Throughout the judgement, the Indian Supreme Court makes a distinction between ‘social’ or ‘majoritarian’ morality and ‘constitutional’ morality. Applying this distinction to the case at hand, the court rejects homophobia and popular sentiments that marginalise and discriminate against those who go against heteronormativity. This judgment has great resonance in Sri Lanka, where at present LGBTQI activists are agitating to strike Section 365 and 365a from the Penal Code, which is akin to Section 377 of IPC.
One of the most fierce and vociferous opposition to LGBTQ+ rights has come from religious lobbies — be it the evangelical Christians in the USA running gay conversion therapy camps, or Baba Ramdev claiming that he can “cure” homosexuality through yoga, or the All India Muslim Personal Law Board. But the premise of human rights and liberty cannot be somebody else’s right to religion.
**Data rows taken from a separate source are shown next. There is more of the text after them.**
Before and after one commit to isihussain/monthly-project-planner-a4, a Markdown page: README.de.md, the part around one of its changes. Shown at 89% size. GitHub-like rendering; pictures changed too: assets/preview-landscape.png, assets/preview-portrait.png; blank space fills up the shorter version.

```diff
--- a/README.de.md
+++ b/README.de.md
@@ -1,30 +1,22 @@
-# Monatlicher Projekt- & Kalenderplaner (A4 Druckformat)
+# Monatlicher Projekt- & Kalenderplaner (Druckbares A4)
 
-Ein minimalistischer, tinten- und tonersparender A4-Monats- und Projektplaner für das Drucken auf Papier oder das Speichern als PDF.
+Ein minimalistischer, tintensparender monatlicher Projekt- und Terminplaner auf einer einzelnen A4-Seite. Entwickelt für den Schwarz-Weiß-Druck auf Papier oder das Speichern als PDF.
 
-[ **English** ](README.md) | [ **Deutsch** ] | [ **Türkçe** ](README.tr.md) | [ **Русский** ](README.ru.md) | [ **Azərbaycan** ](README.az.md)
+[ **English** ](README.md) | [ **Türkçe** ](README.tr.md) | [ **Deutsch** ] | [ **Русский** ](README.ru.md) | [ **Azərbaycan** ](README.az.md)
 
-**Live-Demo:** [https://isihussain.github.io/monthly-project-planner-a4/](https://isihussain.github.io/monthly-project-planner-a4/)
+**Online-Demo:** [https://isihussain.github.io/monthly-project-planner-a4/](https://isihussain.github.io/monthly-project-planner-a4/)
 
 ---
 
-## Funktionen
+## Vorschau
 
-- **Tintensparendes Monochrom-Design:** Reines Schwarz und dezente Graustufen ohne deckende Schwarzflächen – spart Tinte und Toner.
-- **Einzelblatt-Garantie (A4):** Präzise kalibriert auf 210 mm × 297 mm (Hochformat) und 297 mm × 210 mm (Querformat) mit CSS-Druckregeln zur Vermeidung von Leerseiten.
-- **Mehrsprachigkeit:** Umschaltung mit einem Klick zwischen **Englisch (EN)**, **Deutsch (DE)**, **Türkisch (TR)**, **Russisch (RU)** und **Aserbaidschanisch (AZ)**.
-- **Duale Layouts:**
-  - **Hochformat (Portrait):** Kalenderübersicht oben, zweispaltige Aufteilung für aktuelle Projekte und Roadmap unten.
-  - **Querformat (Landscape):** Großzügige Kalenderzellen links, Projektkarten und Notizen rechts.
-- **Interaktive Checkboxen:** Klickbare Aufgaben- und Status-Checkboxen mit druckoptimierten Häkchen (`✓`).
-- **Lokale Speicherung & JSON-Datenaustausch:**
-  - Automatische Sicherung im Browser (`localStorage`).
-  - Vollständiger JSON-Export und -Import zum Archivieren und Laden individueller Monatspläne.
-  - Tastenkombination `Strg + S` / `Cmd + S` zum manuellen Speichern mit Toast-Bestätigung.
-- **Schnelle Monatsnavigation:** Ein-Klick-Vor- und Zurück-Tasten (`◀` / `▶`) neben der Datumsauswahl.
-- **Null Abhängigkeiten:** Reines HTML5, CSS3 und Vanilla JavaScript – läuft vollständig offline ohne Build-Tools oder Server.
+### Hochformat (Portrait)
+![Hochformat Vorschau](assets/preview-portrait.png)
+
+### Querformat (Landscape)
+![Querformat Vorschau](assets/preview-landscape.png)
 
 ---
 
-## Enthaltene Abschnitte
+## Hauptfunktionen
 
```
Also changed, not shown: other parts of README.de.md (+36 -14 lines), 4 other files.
Section 377, as observed by the Supreme Court in its judgment on September 6, 2018, is, “irrational, indefensible and arbitrary. The majoritarian views and popular morality cannot dictate constitutional rights.” While the outcome of this was a somewhat foregone conclusion, this forward-looking development, is bound to raise other significant issues.
As Section 377 is read down today, we must not forget that ABVA filed the first writ petition to challenge the constitutional validity of Section 377 before Delhi High Court. The petition was dismissed in 1999 for non-prosecution just before Naz Foundation filed its petition in 2001.. On July 2, 2009 the Delhi High Court pronounced its historic judgment by declaring Section 377 unconstitutional, but it was overturned on December 11, 2013 by the Supreme Court on appeals filed by religious and cultural organisations. Today, the Supreme Court course-corrected again.